- Data provided:
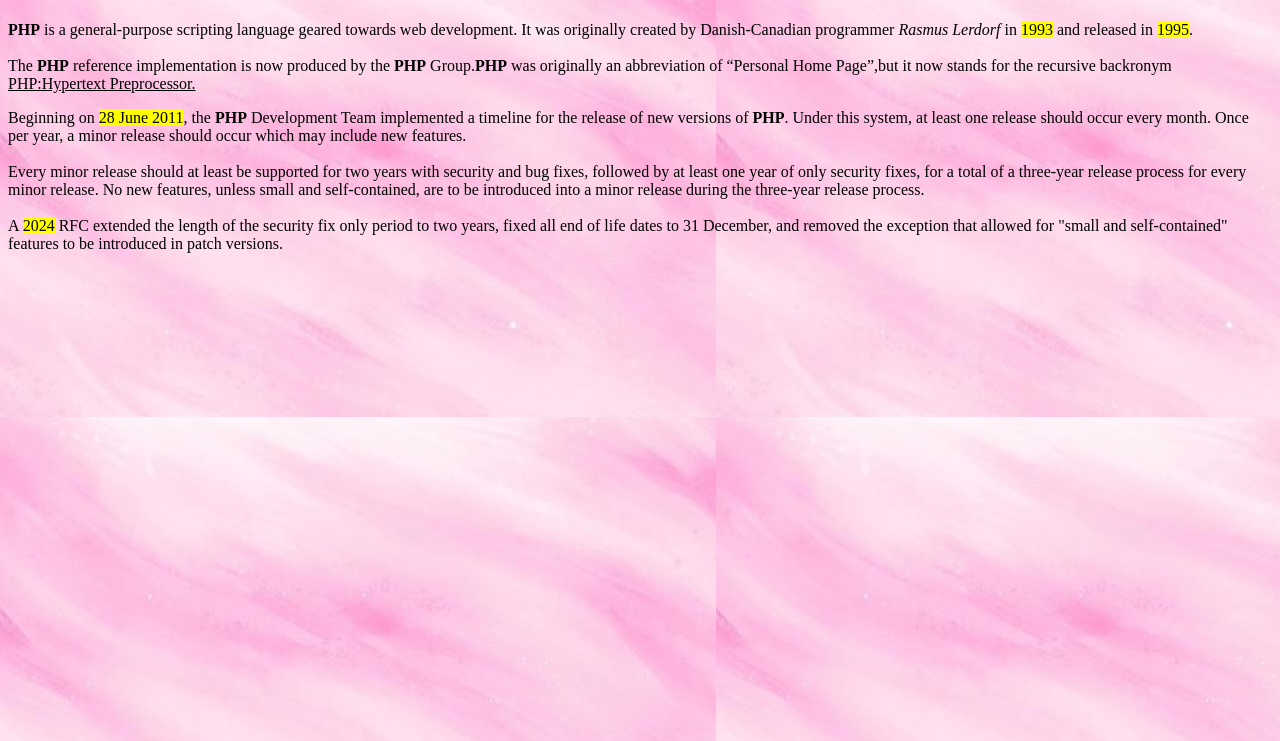
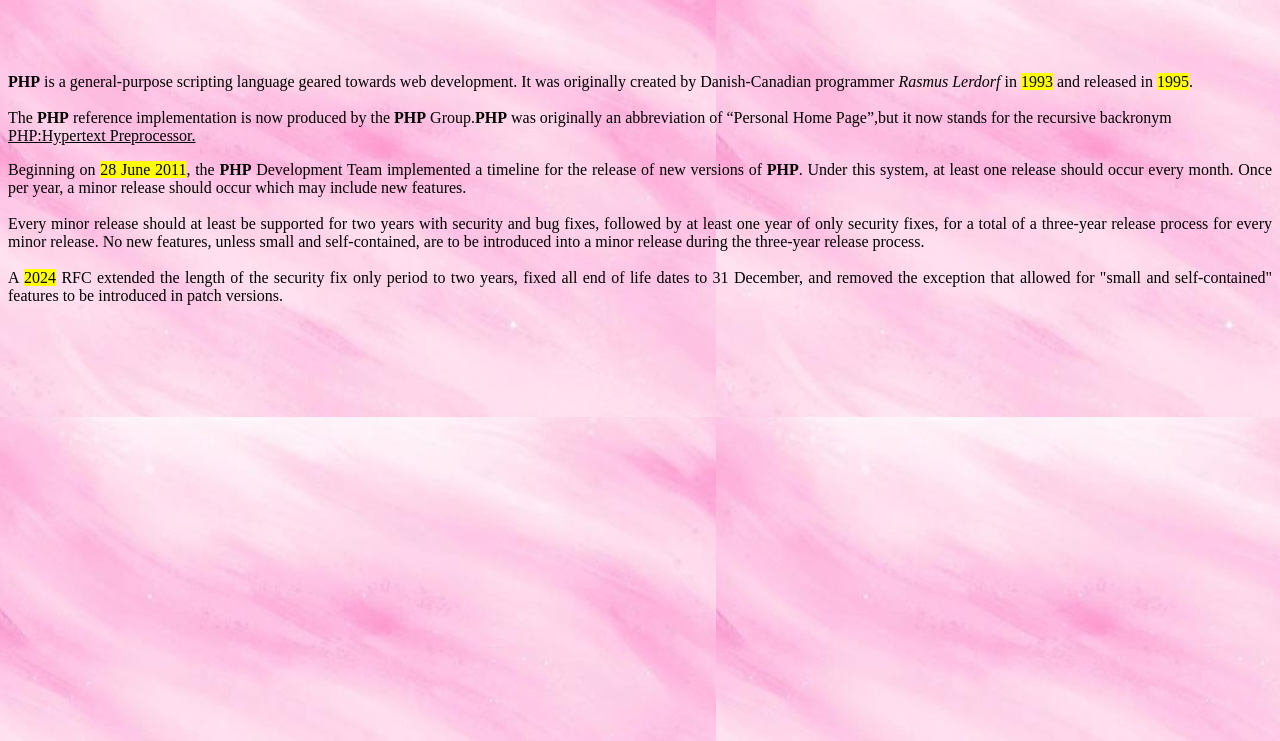
Before and after one commit to asbdu45123054511802112025/PHP, a plain HTML site: page index.html in a window 1280 px wide. Shown: the part 59-800 px from the top of the page. Drawn offline with Linux system fonts and the light colour scheme.

Commit message:
Update index.html

```diff
--- a/index.html
+++ b/index.html
@@ -7,13 +7,16 @@
                 color:blue;
                 background-color:red;
             }
+            p{
+                text-align:justify;
+            }
 
 
         </style>
     </head>
     <body style="background-image:url(image.jpg)">
         <center>
-        <h1>PHP</h1>
+        <h1>PHP</h1><br><br>
         </center>
         <P><b></P>PHP</b> is a general-purpose scripting language geared towards web development. It was originally created by Danish-Canadian programmer <i>Rasmus Lerdorf</i> in <mark>1993</mark> and released in <mark>1995</mark>.<br><br>
          The <b>PHP</b> reference implementation is now produced by the <b>PHP</b> Group.<b>PHP</b> was originally an abbreviation of <q>Personal Home Page</q>,but it now stands for the recursive backronym <u>PHP:Hypertext Preprocessor.</u></P>
```
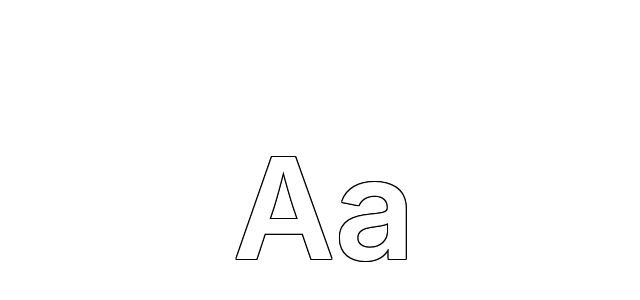
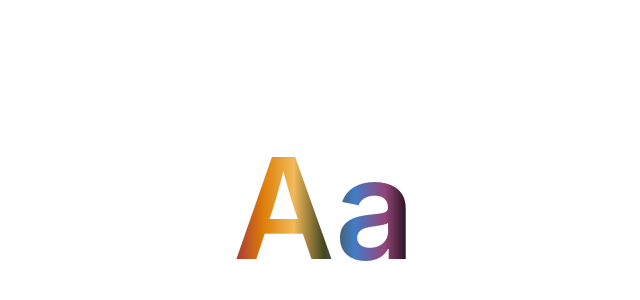
Before and after one commit to delasign/react-redux-starter-project, a React (Create React App) app: page / in a window 1280 px wide. Shown: the part 192-492 px from the top of the page, without its empty margins (316-956 px from the left). Built offline with nearby package versions, Linux system fonts and the light colour scheme.

Commit message:
How to apply a Gradient to Text in CSS

```diff
--- a/src/App.tsx
+++ b/src/App.tsx
@@ -11,14 +11,10 @@ const Container = styled.div`
 `;
 
 interface OutlinedLetterProps {
-  strokeColor: string;
-  strokeWidth: number;
+  backgroundGradient: string;
 }
 
-// Answer from Ryall (https://stackoverflow.com/users/147731/ryall)
-// https://stackoverflow.com/questions/26634201/add-stroke-around-text-on-the-outside-with-css
-
-const OutlinedLetter = styled.p<OutlinedLetterProps>`
+const GradientLetter = styled.p<OutlinedLetterProps>`
   font-family: -apple-system, system-ui, BlinkMacSystemFont;
   font-size: 140px;
   font-style: normal;
@@ -27,25 +23,42 @@ const OutlinedLetter = styled.p<OutlinedLetterProps>`
   margin-block-end: 0px;
   margin-inline-start: 0px;
   margin-inline-end: 0px;
-  color: white;
-  text-shadow: ${({ strokeColor, strokeWidth }) =>
-  "-"+strokeWidth+"px -"+strokeWidth+"px  0 "+strokeColor+", "
-  + "0px -"+strokeWidth+"px 0 "+strokeColor+", "
-  + ""+strokeWidth+"px -"+strokeWidth+"px  0 "+strokeColor+", "
-  + ""+strokeWidth+"px 0px  0 "+strokeColor+", "
-  + ""+strokeWidth+"px "+strokeWidth+"px  0 "+strokeColor+", "
-  + "0px "+strokeWidth+"px  0 "+strokeColor+", "
-  + "-"+strokeWidth+"px "+strokeWidth+"px  0 "+strokeColor+", "
-  + "-"+strokeWidth+"px 0px  0 "+strokeColor+""};
-  paint-order: fill stroke;
+  background: ${({ backgroundGradient }) => backgroundGradient};
+  -webkit-background-clip: text;
+  -webkit-text-fill-color: transparent;
 `;
 
 function App() {
+
+  const gradients = [
+    "#A3333C",
+    "#DD7E08",
+    "#F2BA59",
+    "#444621",
+    "#437CC7",
+    "#944578",
+    "#000000"
+  ];
+
+  const constructGradient = (): string => {
+    var gradient = "linear-gradient(to right, "
+
+    for (let i = 0; i < gradients.length; i++) {
+      gradient += gradients[i] + " " + 100/(gradients.length-1)*i + "%"
+      if (i !== gradients.length - 1) {
+        gradient += ", "
+      }
+    }
+
+    gradient += ")"
+    return gradient;
+  }
+
   return (
     <Container>
-      <OutlinedLetter strokeWidth={1} strokeColor={"black"}>
+      <GradientLetter backgroundGradient={constructGradient()}>
         Aa
-      </OutlinedLetter>
+      </GradientLetter>
     </Container>
   );
 }
```
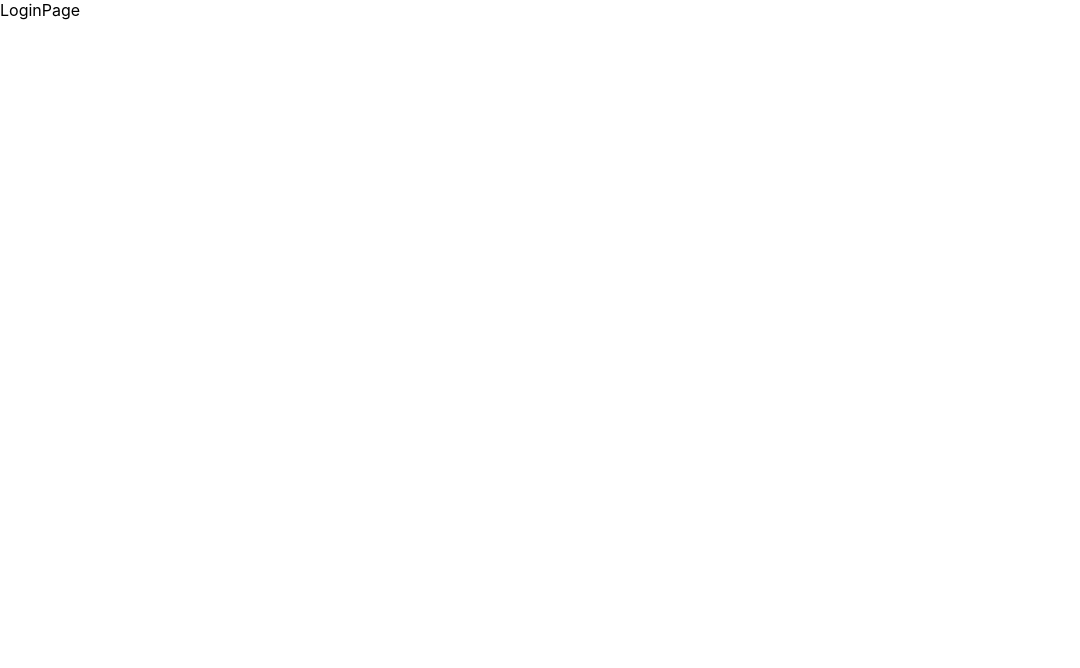
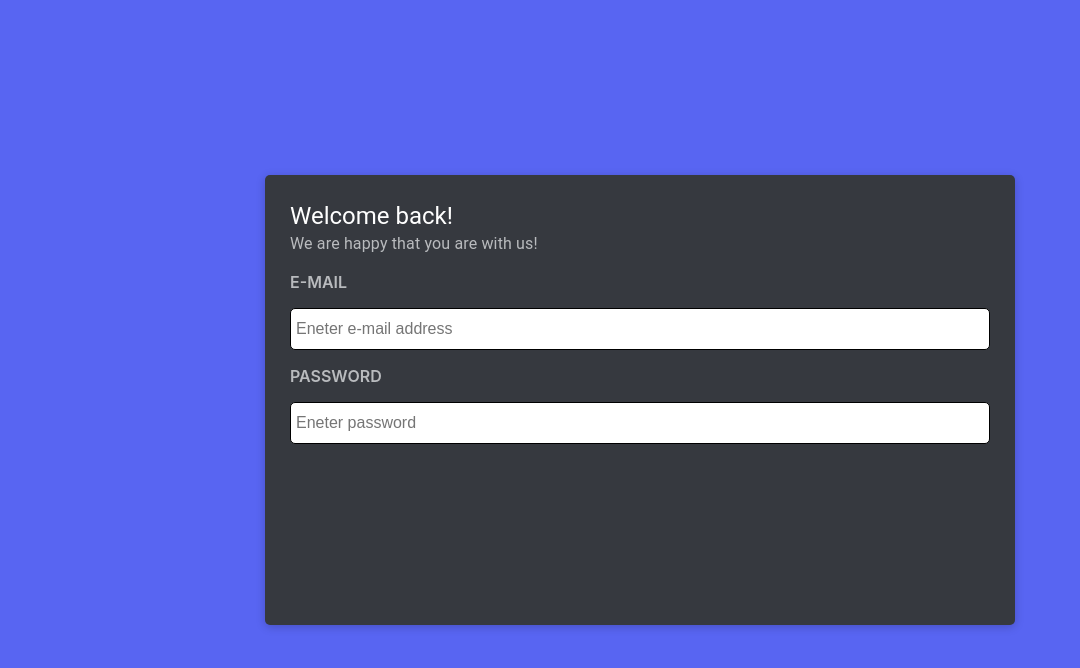
Before and after one commit to ShohanMir/realtime-chat-app, a React (Create React App) app in the folder frontend/: page /login in a window 1280 px wide. Shown: the top 668 px of the page, without its empty margins (0-1080 px from the left). Built offline with nearby package versions, Linux system fonts and the light colour scheme.

Commit message:
loginform

```diff
--- a/frontend/src/pages/authPages/LoginPage.js
+++ b/frontend/src/pages/authPages/LoginPage.js
@@ -1,7 +1,22 @@
-import React from 'react';
+import React, { useState } from 'react';
+import AuthBox from '../../shared/components/AuthBox';
+import LoginPageHeader from '../../shared/components/authPage/LoginPageHeader';
+import LoginPageInput from '../../shared/components/authPage/LoginPageInput';
 
 const LoginPage = () => {
-  return <div>LoginPage</div>;
+  const [mail, setMail] = useState('');
+  const [password, setPassword] = useState('');
+  return (
+    <AuthBox>
+      <LoginPageHeader />
+      <LoginPageInput
+        mail={mail}
+        setMail={setMail}
+        password={password}
+        setPassword={setPassword}
+      />
+    </AuthBox>
+  );
 };
 
 export default LoginPage;
--- a/frontend/src/pages/authPages/RegisterPage.js
+++ b/frontend/src/pages/authPages/RegisterPage.js
@@ -1,7 +1,8 @@
 import React from 'react';
+import AuthBox from '../../shared/components/AuthBox';
 
 const RegisterPage = () => {
-  return <div>RegisterPage</div>;
+  return <AuthBox>RegisterPage</AuthBox>;
 };
 
 export default RegisterPage;
--- a/frontend/src/shared/components/AuthBox.js
+++ b/frontend/src/shared/components/AuthBox.js
@@ -1,5 +1,5 @@
 import React from 'react';
-import Box from '@mui/metarial/Box';
+import Box from '@mui/material/Box';
 import { styled } from '@mui/system';
 
 const BoxWrapper = styled('div')({
@@ -14,7 +14,19 @@ const BoxWrapper = styled('div')({
 const AuthBox = (props) => {
   return (
     <BoxWrapper>
-      <Box>{props.children}</Box>
+      <Box
+        sx={{
+          width: 700,
+          height: 400,
+          bgcolor: '#36393f',
+          borderRadius: '5px',
+          boxShadow: '0 2px 10px 0 rgb(0 0 0 / 20%)',
+          flexDirection: 'column',
+          padding: '25px',
+        }}
+      >
+        {props.children}
+      </Box>
     </BoxWrapper>
   );
 };
--- /dev/null
+++ b/frontend/src/shared/components/InputWithLabels.js
@@ -0,0 +1,50 @@
+import React from 'react';
+import { styled } from '@mui/system';
+
+const Wrapper = styled('div')({
+  display: 'flex',
+  justifyContent: 'center',
+  flexDirection: 'column',
+  width: '100%',
+});
+
+const Label = styled('p')({
+  color: '#b9bbbe',
+  textTransform: 'uppercase',
+  fontWeight: '600',
+  fontSize: '16px',
+});
+
+const Input = styled('input')({
+  flexGrow: 1,
+  height: '40px',
+  border: '1px solid black',
+  borderRadius: '5px',
+  color: '#dcddde',
+  background: '#3g393f',
+  margin: 0,
+  fontSize: '16px',
+  padding: '0 5px',
+});
+
+const InputWithLabels = (props) => {
+  const { value, setValue, label, type, placeholder } = props;
+
+  const handleValueChange = (event) => {
+    setValue(event.target.value);
+  };
+
+  return (
+    <Wrapper>
+      <Label>{label}</Label>
+      <Input
+        value={value}
+        onChange={handleValueChange}
+        type={type}
+        placeholder={placeholder}
+      />
+    </Wrapper>
+  );
+};
+
+export default InputWithLabels;
--- /dev/null
+++ b/frontend/src/shared/components/authPage/LoginPageHeader.js
@@ -0,0 +1,17 @@
+import React from 'react';
+import { Typography } from '@mui/material';
+
+const LoginPageHeader = () => {
+  return (
+    <>
+      <Typography variant="h5" sx={{ color: '#FFFF' }}>
+        Welcome back!
+      </Typography>
+      <Typography sx={{ color: '#b9bbbe' }}>
+        We are happy that you are with us!
+      </Typography>
+    </>
+  );
+};
+
+export default LoginPageHeader;
--- /dev/null
+++ b/frontend/src/shared/components/authPage/LoginPageInput.js
@@ -0,0 +1,26 @@
+import React from 'react';
+import InputWithLabels from '../InputWithLabels';
+
+const LoginPageInput = ({ mail, setMail, password, setPassword }) => {
+  return (
+    <>
+      <InputWithLabels
+        value={mail}
+        setValue={setMail}
+        label="E-mail"
+        type="text"
+        placeholder="Eneter e-mail address"
+      />
+
+      <InputWithLabels
+        value={password}
+        setValue={setPassword}
+        label="Password"
+        type="password"
+        placeholder="Eneter password"
+      />
+    </>
+  );
+};
+
+export default LoginPageInput;
```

- What is needed: Check each line of the listing above for the string "frontend", then give how many lines have it. No other text.

- Your solution: 10